Structured diff data

════════════════

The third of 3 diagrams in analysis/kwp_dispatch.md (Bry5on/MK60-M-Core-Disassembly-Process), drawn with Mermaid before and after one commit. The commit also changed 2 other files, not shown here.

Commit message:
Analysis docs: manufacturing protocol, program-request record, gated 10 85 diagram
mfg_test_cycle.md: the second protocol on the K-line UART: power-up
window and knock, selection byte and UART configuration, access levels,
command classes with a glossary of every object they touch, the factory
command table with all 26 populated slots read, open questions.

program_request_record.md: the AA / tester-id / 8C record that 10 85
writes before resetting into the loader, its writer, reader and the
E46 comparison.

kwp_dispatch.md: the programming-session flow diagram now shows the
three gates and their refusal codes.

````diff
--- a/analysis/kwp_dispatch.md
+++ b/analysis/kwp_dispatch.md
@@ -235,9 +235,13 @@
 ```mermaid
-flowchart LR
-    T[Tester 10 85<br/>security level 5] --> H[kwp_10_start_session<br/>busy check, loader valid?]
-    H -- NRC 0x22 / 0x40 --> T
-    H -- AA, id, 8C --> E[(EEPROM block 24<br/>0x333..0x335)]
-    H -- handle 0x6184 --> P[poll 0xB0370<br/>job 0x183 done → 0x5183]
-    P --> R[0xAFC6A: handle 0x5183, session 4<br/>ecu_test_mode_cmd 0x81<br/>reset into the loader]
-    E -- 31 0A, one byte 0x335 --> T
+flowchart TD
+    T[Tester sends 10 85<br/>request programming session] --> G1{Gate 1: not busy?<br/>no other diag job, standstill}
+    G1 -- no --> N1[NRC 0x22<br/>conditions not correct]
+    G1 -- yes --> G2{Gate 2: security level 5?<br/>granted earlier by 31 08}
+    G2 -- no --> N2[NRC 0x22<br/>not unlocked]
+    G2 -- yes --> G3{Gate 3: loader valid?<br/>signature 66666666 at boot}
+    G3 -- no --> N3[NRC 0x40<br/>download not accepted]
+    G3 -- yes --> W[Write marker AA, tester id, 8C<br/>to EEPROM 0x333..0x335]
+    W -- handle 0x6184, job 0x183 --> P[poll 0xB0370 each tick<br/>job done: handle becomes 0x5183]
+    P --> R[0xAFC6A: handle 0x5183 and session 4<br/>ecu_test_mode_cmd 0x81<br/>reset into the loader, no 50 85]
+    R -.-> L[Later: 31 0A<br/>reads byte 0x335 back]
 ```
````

════════════════

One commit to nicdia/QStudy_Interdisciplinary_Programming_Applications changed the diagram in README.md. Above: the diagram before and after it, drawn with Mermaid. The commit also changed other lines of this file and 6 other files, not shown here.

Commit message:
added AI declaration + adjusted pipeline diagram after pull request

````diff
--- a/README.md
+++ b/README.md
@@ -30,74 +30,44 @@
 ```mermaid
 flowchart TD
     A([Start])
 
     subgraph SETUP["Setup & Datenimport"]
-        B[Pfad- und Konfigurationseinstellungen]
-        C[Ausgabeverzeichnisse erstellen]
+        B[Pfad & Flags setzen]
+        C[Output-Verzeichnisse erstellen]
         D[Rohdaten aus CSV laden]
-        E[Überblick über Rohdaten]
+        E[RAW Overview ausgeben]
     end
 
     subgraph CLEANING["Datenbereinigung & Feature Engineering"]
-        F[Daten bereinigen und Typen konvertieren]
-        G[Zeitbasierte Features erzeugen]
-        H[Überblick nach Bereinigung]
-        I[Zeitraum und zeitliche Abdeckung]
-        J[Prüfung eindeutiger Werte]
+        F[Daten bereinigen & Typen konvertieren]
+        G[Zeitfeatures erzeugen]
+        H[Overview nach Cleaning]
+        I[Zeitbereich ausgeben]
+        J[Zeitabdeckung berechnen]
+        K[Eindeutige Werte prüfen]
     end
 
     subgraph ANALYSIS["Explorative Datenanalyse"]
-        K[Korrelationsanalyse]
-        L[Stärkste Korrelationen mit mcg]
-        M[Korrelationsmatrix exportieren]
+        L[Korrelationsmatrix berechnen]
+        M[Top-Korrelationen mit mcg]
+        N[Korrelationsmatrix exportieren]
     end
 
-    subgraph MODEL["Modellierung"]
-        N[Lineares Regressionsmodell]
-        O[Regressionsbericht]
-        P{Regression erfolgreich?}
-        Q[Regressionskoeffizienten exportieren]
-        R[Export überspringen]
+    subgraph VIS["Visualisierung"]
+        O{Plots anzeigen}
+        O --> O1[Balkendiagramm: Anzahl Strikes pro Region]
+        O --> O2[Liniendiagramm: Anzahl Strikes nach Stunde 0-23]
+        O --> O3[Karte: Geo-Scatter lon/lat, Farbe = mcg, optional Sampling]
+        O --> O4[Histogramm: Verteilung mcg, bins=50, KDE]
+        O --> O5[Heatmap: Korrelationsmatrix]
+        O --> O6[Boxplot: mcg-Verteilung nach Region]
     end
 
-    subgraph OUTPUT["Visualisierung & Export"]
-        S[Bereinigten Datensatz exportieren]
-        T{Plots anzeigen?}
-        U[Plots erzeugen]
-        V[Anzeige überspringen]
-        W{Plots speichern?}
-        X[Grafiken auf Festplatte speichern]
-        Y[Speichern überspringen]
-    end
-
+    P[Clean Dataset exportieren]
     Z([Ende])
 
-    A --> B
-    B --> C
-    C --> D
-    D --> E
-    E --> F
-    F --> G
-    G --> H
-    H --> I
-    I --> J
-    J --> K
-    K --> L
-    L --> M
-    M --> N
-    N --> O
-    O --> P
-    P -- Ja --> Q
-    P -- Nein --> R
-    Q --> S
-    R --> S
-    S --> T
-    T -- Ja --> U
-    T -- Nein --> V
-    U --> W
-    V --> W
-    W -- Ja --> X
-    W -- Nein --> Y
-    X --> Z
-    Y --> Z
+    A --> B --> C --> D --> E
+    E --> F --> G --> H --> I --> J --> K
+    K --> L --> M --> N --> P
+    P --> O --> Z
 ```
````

════════════════

### BRIEF
The lines above, starting at the one with "The third of" and ending at the one with "command table with", are the only ones to return, exactly as written.

### TASK RESPONSE
The third of 3 diagrams in analysis/kwp_dispatch.md (Bry5on/MK60-M-Core-Disassembly-Process), drawn with Mermaid before and after one commit. The commit also changed 2 other files, not shown here.

Commit message:
Analysis docs: manufacturing protocol, program-request record, gated 10 85 diagram
mfg_test_cycle.md: the second protocol on the K-line UART: power-up
window and knock, selection byte and UART configuration, access levels,
command classes with a glossary of every object they touch, the factory
command table with all 26 populated slots read, open questions.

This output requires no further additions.